Sunday, December 20, 2015
Christmas with the Everly Brothers and the Boys Town Choir - The Everly Brothers and the Boys Town Choir
The Everly Brothers and the Boys Town Choir
Warner Bros. Records W 1483

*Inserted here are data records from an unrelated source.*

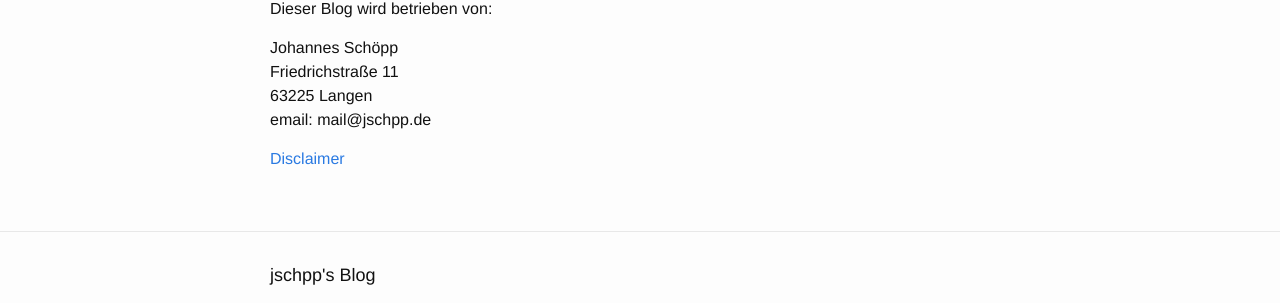
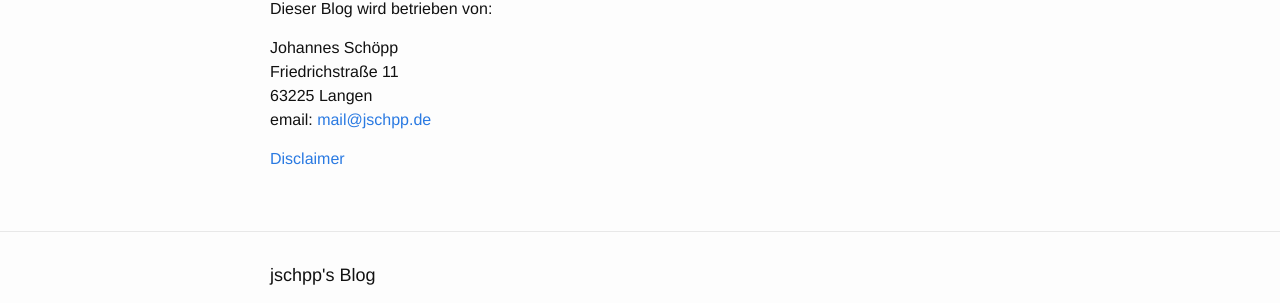
Before and after one commit to jschpp/jschpp.github.io, a Jekyll site: the page built from about.md, in a window 1280 px wide. Shown: the part 167-470 px from the top of the page. Built offline with Jekyll 4.4.1, drawn with Linux system fonts in a browser that asks for light colours.

Commit message:
Mail link hinzugefügt

```diff
--- a/about.md
+++ b/about.md
@@ -9,7 +9,7 @@ Dieser Blog wird betrieben von:
 Johannes Schöpp
 Friedrichstraße 11
 63225 Langen
-email: {{site.email}}
+email: <{{site.email}}>
 
 
 
```
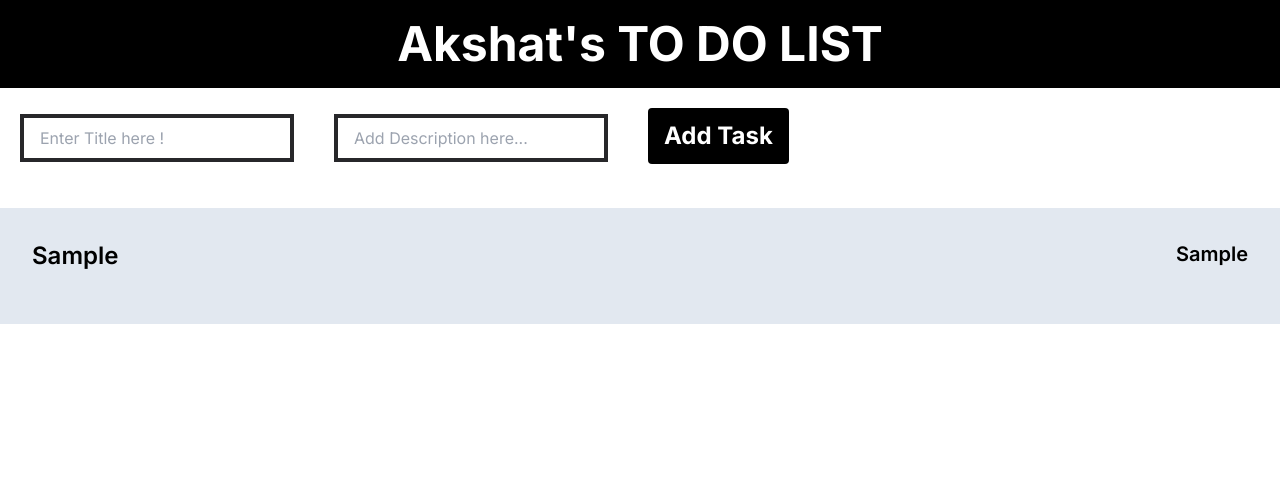
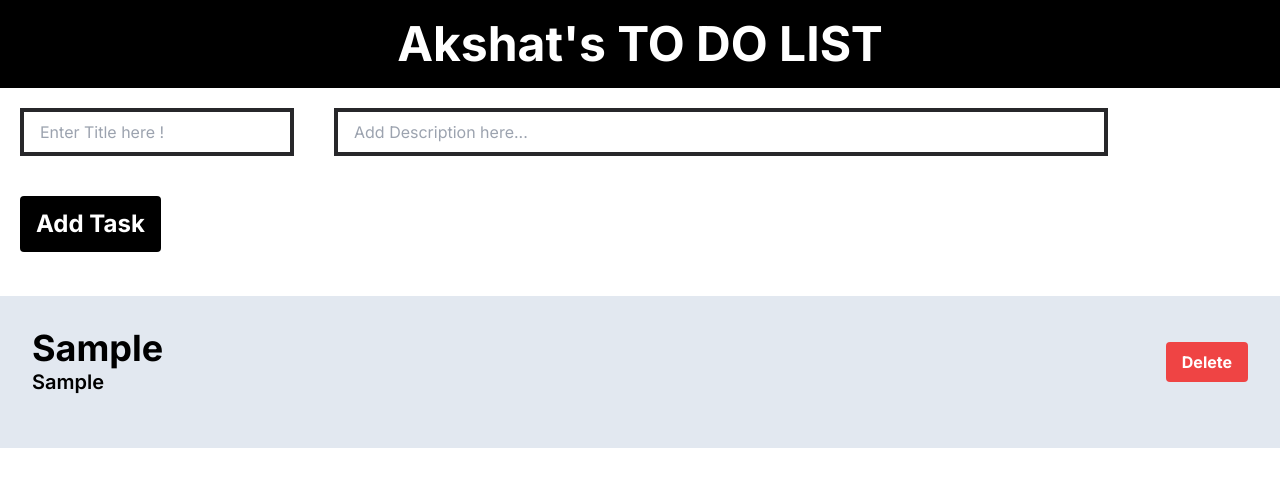
Before and after one commit to Akshat-Rwt/To-Do-List-React-, a Next.js app: page / in a window 1280 px wide. Both pictures are taken after typing "Sample", "Sample" into the empty fields and a click on the button "Add Task". Shown: the top 486 px of the page. Built offline with nearby package versions, Linux system fonts and the light colour scheme.

Commit message:
Delete Handler

```diff
--- a/app/page.js
+++ b/app/page.js
@@ -20,16 +20,27 @@ const page = () => {
     console.log(mainTask)
   }
 
+  const DeleteHandler = (i)=>{
+    let copytask = [...mainTask]
+    copytask.splice(i,1)
+    setmainTask(copytask)
+  }
+
   let renderTask = <h2>No Task Available </h2>
 
   if(mainTask.length > 0) {
     renderTask = mainTask.map((t,i)=>{
       return(
-        <li>
-          <div className='flex justify-between mb-5 '>
-            <h5 className='text-2xl font-semibold'>{t.title}</h5>
+        <li key={i} className='flex items-center justify-between mb-5'>
+          <div className=' w-2/3 '>
+            <h2 className='text-4xl font-bold'>{t.title}</h2>
             <h6 className='text-xl font-semibold'>{t.desc}</h6>
           </div>
+          <button
+          onClick={()=>{
+            DeleteHandler(i)
+          }}
+          className='bg-red-500 text-white px-4 py-2 rounded font-bold'>Delete </button>
         </li>
 
       )
@@ -42,13 +53,15 @@ const page = () => {
       <h1 className='bg-black text-white p-5 text-center font-bold text-5xl'> Akshat's TO DO LIST </h1>
 
 
-    <form onSubmit={submitHandler}>
+    <form onSubmit={submitHandler}  >
+
+
         <input type='text'
         className='text 2xl border-zinc-800 border-4 m-5 px-4 py-2 '
         placeholder='Enter Title here ! ' // That thing is display on that box when there is nothing writtern
 
         //2-Ways Binding
-      // Here I am doing 2-way binding . It means that tell the data to the react and also show the data to the user .
+        // Here I am doing 2-way binding . It means that tell the data to the react and also show the data to the   user .
 
         value={title}
         onChange={(e)=>{
@@ -57,8 +70,8 @@ const page = () => {
         }}
         />
 
-      <input type='text'
-      className='text 2xl border-zinc-800 border-4 m-5 px-4 py-2 '
+        <input type='text' size="70"
+        className='text 2xl border-zinc-800 border-4 m-5 px-4 py-2  '
         placeholder='Add Description here... '
 
         value={desc}
@@ -69,6 +82,8 @@ const page = () => {
         />
 
         <button className='bg-black text-white px-4 py-3 m-5 font-bold text-2xl rounded'> Add Task </button>
+
+
 
     </form>
 
```
Lines whose indentation alone changed are shown as unchanged.
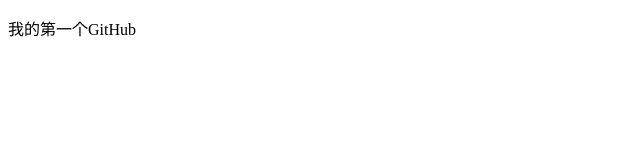
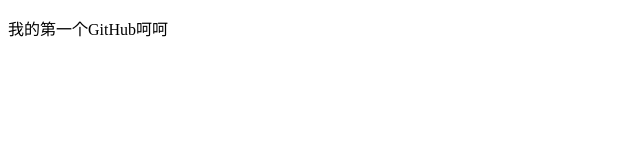
Before and after one commit to supstaer/suptaer.github.lo, a plain HTML site: page Index.html in a window 1280 px wide. Shown: the full height of the page, 0-640 px from the left. Drawn offline with Linux system fonts and the light colour scheme.

Commit message:
我的GitHub

```diff
--- a/Index.html
+++ b/Index.html
@@ -5,6 +5,6 @@
 		<title>Document</title>
 	</head>
 	<body>
-		<p>我的第一个GitHub</p>
+		<p>我的第一个GitHub呵呵</p>
 	</body>
 </html>
```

I put this one on while we were trimming the tree and didn't make it through side one before my wife demanded I take it off and put on some "real Christmas music." I get her point, this is the least festive, most solemn Christmas record in my collection. It is extremely "churchy" which has some nostalgic appeal for me because I grew up singing many of these songs in church accompanied by old ladies with high voices and an organ, which is pretty much what this record sounds like. The liner notes refer to the Everlys singing Christmas carols as boys with their neighbors back home in Kentucky which seems like a charming idea for an album - get the Everlys a small back-up group like the Jordanaires to harmonize with, maybe a piano and a guitar and make an intimate, heartfelt Christmas album. That is not this record. The choir dominates this record, overwhelming the Brothers' low key vocals with their lovely but lifeless vocalizing. The Everlys seem like guest performers on their own album. Their are even two tracks, "Away In a Manger" and "Angels, From the Realms of Glory" that don't feature the Everlys at all just the choir. The Everlys' contribution to the album is so slight, it feels like a rip-off. I suspect the boys just went in the studio and knocked out their contribution in a couple of hours. I was extremely disappointed when I first heard this album and it is only my immense love for the Everlys' work that keeps it off my purgatory shelf. I think it is by far their worst record. The arrangements are stodgy and lethargic, the album lacks emotion and inspiration. Nonetheless there are parts of it that I do enjoy. The first verses of "Adeste Fideles," "The First Noel" and "Silent Night" sound terrific but then the choir takes over and I lose interest. Don's solo vocal on "What Child Is This?" is very appealing with only minimal interference from the choir. This is my favorite track and it suggests what a good record this might have been without the choir. Phil's solo turn on "O Little Town of Bethlehem" is nice as well but suffers from the obtrusive choir being too high in the mix. I wish there was some way I could erase the choir from this record, even though I would be left with only about 10 minutes of the Everlys singing given the fragmentary nature of their contribution. This record rarely makes onto my turntable, but I do play it once in a while on a chilly December night when my family is not around to complain about it. In the darkness of the living room with the Christmas tree lights blinking it brings back not entirely welcome memories of school pageants and midnight Christmas Eve masses. Recommended to people who consider Santa Claus sacrilegious.